◆ **RECORDED INFORMATION**:
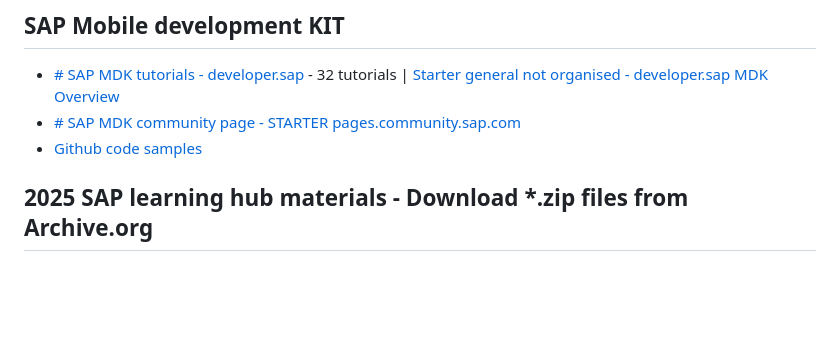
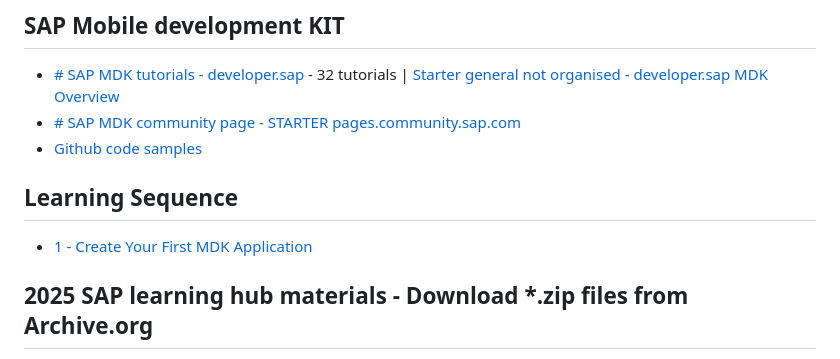
Before and after one commit to Octavius-Dante/Arthelais, a Markdown page: Readme.md, the part around the change. Drawn GitHub-style; blank space fills up the shorter version.

```diff
--- a/Readme.md
+++ b/Readme.md
@@ -16,6 +16,9 @@
 - [# SAP MDK community page - STARTER pages.community.sap.com](https://pages.community.sap.com/topics/mobile-technology/mobile-development-kit)
 - [Github code samples](https://github.com/topics/mobile-development-kit)
 
+## Learning Sequence
+
+- [1 - Create Your First MDK Application](https://developers.sap.com/mission.mobile-dev-kit-get-started.html)
 
 </br>
 
```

◆ **WORK REQUIRED**: Where a line of the listing holds the string "page", copy that line.

◆ **RESULT FOR THIS TASK**:
Before and after one commit to Octavius-Dante/Arthelais, a Markdown page: Readme.md, the part around the change. Drawn GitHub-style; blank space fills up the shorter version.
 - [# SAP MDK community page - STARTER pages.community.sap.com](https://pages.community.sap.com/topics/mobile-technology/mobile-development-kit)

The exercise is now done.